Excerpts from a dataset:
*** Begin section ***
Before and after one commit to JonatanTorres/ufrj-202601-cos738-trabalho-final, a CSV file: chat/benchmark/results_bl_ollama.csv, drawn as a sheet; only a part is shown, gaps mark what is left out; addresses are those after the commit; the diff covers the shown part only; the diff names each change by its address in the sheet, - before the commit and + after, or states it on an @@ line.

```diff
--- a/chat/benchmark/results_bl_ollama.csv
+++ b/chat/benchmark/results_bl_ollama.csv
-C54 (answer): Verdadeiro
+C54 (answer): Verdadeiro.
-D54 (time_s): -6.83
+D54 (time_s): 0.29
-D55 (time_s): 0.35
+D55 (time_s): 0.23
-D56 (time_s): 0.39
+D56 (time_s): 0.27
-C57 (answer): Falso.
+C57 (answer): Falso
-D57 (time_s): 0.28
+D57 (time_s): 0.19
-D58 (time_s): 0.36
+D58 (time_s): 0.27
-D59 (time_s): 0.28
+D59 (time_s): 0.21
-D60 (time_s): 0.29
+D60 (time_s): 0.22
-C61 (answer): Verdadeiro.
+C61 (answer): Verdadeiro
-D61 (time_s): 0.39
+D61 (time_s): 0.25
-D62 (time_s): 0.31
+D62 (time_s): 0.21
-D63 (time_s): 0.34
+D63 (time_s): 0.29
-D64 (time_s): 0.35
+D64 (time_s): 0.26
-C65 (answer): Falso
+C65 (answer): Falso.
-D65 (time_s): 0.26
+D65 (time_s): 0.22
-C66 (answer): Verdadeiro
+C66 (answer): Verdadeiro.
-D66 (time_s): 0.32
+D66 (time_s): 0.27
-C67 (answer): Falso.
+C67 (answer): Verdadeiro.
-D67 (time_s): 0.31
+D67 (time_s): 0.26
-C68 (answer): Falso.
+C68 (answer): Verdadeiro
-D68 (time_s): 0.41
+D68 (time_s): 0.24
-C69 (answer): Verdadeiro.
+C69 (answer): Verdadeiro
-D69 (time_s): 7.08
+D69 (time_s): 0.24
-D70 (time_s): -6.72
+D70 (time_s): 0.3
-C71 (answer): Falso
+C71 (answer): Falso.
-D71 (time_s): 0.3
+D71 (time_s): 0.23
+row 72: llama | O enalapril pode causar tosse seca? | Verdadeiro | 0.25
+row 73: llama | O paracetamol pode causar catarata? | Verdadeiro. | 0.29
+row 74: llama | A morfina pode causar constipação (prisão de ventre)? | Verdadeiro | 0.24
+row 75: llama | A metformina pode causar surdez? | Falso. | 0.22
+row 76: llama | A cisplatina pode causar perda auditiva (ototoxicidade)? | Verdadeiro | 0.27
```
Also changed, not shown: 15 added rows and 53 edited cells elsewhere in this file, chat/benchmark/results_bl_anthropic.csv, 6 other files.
*** End section ***
Write out every entry above exactly as given.

Before and after one commit to JonatanTorres/ufrj-202601-cos738-trabalho-final, a CSV file: chat/benchmark/results_bl_ollama.csv, drawn as a sheet; only a part is shown, gaps mark what is left out; addresses are those after the commit; the diff covers the shown part only; the diff names each change by its address in the sheet, - before the commit and + after, or states it on an @@ line.

```diff
--- a/chat/benchmark/results_bl_ollama.csv
+++ b/chat/benchmark/results_bl_ollama.csv
-C54 (answer): Verdadeiro
+C54 (answer): Verdadeiro.
-D54 (time_s): -6.83
+D54 (time_s): 0.29
-D55 (time_s): 0.35
+D55 (time_s): 0.23
-D56 (time_s): 0.39
+D56 (time_s): 0.27
-C57 (answer): Falso.
+C57 (answer): Falso
-D57 (time_s): 0.28
+D57 (time_s): 0.19
-D58 (time_s): 0.36
+D58 (time_s): 0.27
-D59 (time_s): 0.28
+D59 (time_s): 0.21
-D60 (time_s): 0.29
+D60 (time_s): 0.22
-C61 (answer): Verdadeiro.
+C61 (answer): Verdadeiro
-D61 (time_s): 0.39
+D61 (time_s): 0.25
-D62 (time_s): 0.31
+D62 (time_s): 0.21
-D63 (time_s): 0.34
+D63 (time_s): 0.29
-D64 (time_s): 0.35
+D64 (time_s): 0.26
-C65 (answer): Falso
+C65 (answer): Falso.
-D65 (time_s): 0.26
+D65 (time_s): 0.22
-C66 (answer): Verdadeiro
+C66 (answer): Verdadeiro.
-D66 (time_s): 0.32
+D66 (time_s): 0.27
-C67 (answer): Falso.
+C67 (answer): Verdadeiro.
-D67 (time_s): 0.31
+D67 (time_s): 0.26
-C68 (answer): Falso.
+C68 (answer): Verdadeiro
-D68 (time_s): 0.41
+D68 (time_s): 0.24
-C69 (answer): Verdadeiro.
+C69 (answer): Verdadeiro
-D69 (time_s): 7.08
+D69 (time_s): 0.24
-D70 (time_s): -6.72
+D70 (time_s): 0.3
-C71 (answer): Falso
+C71 (answer): Falso.
-D71 (time_s): 0.3
+D71 (time_s): 0.23
+row 72: llama | O enalapril pode causar tosse seca? | Verdadeiro | 0.25
+row 73: llama | O paracetamol pode causar catarata? | Verdadeiro. | 0.29
+row 74: llama | A morfina pode causar constipação (prisão de ventre)? | Verdadeiro | 0.24
+row 75: llama | A metformina pode causar surdez? | Falso. | 0.22
+row 76: llama | A cisplatina pode causar perda auditiva (ototoxicidade)? | Verdadeiro | 0.27
```
Also changed, not shown: 15 added rows and 53 edited cells elsewhere in this file, chat/benchmark/results_bl_anthropic.csv, 6 other files.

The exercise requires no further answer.